> **GOAL OF THE EXERCISE**: Every line in the records below that holds the word "Intercept" is to be copied.

> **SOURCE INFORMATION**:
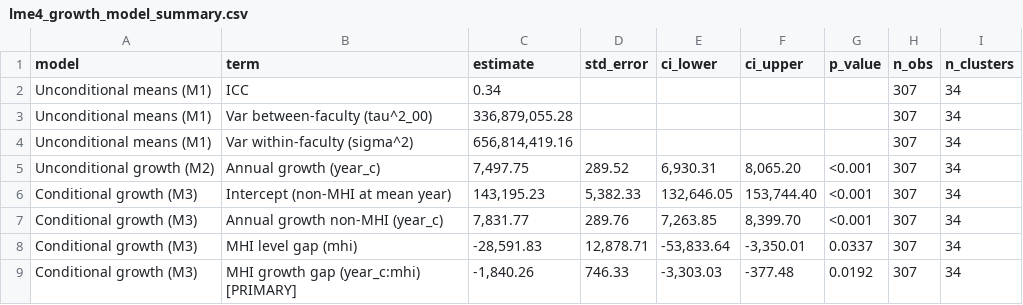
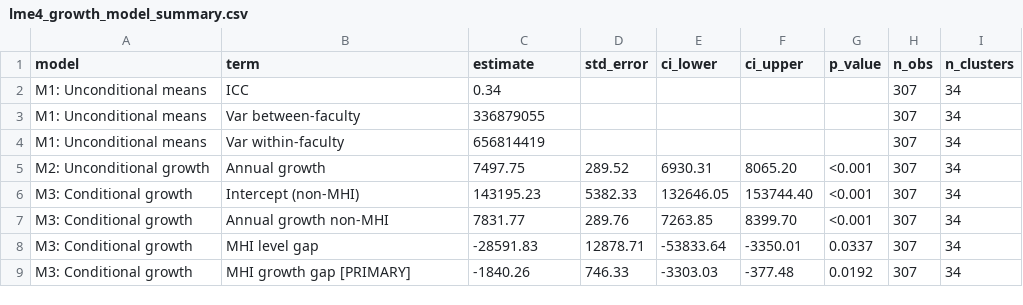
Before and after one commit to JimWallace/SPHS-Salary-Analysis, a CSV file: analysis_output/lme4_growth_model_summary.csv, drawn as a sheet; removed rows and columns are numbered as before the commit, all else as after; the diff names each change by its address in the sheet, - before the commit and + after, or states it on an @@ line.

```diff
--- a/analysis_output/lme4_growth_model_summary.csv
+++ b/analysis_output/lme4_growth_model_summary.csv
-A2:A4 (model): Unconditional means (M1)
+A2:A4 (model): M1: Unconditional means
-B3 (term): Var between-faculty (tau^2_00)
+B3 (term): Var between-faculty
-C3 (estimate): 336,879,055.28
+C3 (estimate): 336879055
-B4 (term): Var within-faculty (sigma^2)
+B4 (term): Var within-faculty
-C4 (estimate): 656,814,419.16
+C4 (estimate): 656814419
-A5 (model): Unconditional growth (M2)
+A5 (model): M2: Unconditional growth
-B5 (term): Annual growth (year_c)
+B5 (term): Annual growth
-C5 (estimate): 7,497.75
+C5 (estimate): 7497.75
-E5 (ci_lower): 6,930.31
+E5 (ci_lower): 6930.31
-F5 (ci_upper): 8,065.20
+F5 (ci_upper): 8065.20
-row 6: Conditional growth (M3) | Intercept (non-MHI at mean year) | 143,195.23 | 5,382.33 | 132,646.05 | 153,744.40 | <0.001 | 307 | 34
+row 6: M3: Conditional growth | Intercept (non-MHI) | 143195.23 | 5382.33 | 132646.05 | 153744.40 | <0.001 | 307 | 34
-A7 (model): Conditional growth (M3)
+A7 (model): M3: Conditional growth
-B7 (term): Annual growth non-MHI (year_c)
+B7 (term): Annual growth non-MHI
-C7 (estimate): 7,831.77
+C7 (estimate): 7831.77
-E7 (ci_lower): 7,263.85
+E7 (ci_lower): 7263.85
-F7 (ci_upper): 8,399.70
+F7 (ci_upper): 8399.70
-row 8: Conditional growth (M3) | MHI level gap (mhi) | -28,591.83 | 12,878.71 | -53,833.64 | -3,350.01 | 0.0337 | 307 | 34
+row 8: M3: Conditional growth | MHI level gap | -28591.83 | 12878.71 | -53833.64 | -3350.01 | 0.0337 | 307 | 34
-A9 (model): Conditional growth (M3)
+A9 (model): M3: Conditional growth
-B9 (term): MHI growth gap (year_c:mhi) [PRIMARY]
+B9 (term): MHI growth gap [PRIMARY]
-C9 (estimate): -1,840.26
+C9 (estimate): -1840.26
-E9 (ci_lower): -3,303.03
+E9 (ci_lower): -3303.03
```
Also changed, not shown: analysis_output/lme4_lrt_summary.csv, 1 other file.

==

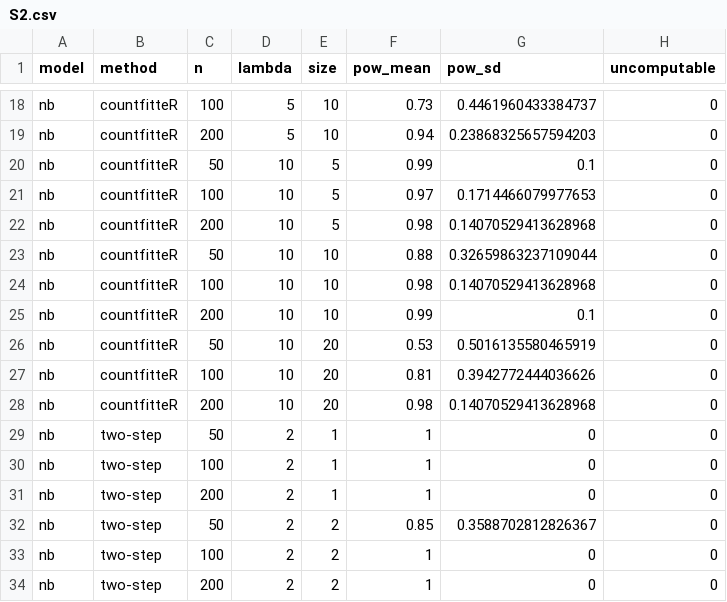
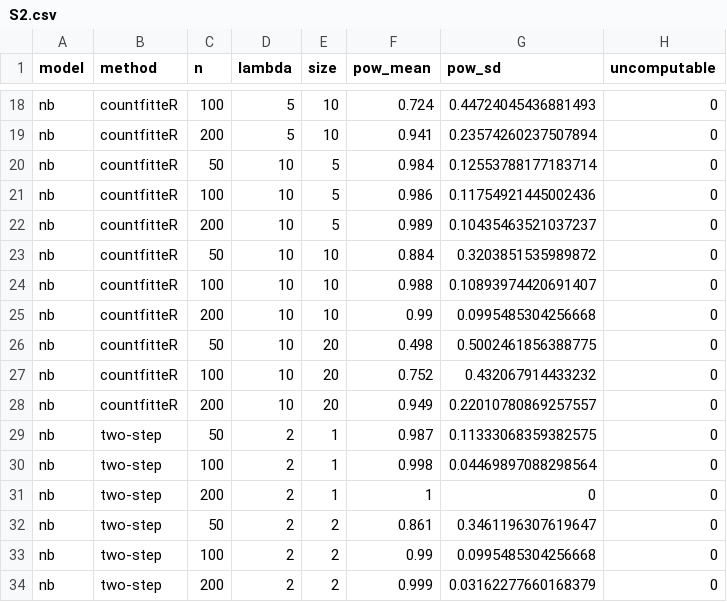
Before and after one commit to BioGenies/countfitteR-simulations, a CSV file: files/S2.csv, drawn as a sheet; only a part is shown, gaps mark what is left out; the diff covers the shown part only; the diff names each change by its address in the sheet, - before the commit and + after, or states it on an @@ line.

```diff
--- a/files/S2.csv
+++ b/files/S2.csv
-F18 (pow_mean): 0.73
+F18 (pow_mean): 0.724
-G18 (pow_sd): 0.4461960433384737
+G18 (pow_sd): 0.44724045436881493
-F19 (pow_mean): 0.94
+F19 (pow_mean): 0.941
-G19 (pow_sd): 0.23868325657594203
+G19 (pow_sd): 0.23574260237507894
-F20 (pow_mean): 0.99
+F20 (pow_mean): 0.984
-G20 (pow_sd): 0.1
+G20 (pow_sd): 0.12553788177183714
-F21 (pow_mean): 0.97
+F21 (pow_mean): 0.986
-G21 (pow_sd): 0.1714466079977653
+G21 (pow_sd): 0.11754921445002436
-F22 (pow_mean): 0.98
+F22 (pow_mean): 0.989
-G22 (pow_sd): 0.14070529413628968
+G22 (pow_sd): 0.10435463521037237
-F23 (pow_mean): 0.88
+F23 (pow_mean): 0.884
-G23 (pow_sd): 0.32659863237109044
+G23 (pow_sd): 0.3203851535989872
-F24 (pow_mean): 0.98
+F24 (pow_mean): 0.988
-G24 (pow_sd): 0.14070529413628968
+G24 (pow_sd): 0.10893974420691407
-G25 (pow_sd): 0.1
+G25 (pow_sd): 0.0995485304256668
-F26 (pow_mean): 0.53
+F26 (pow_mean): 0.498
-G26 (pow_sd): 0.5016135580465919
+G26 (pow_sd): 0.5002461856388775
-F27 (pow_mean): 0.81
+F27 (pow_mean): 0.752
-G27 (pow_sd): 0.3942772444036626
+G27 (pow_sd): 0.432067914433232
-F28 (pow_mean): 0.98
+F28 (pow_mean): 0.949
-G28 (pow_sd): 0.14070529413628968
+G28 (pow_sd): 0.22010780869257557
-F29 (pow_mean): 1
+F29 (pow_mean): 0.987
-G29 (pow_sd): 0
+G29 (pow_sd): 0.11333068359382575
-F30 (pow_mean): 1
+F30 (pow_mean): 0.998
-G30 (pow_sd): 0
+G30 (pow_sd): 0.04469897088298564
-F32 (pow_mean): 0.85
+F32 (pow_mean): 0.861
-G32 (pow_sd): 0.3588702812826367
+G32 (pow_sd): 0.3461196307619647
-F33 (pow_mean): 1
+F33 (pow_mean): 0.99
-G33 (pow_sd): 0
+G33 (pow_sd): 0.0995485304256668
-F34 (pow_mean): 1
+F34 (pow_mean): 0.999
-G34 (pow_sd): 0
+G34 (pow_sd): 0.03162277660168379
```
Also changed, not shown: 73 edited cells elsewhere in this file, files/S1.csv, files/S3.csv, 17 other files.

> **YOUR SOLUTION**:
-row 6: Conditional growth (M3) | Intercept (non-MHI at mean year) | 143,195.23 | 5,382.33 | 132,646.05 | 153,744.40 | <0.001 | 307 | 34
+row 6: M3: Conditional growth | Intercept (non-MHI) | 143195.23 | 5382.33 | 132646.05 | 153744.40 | <0.001 | 307 | 34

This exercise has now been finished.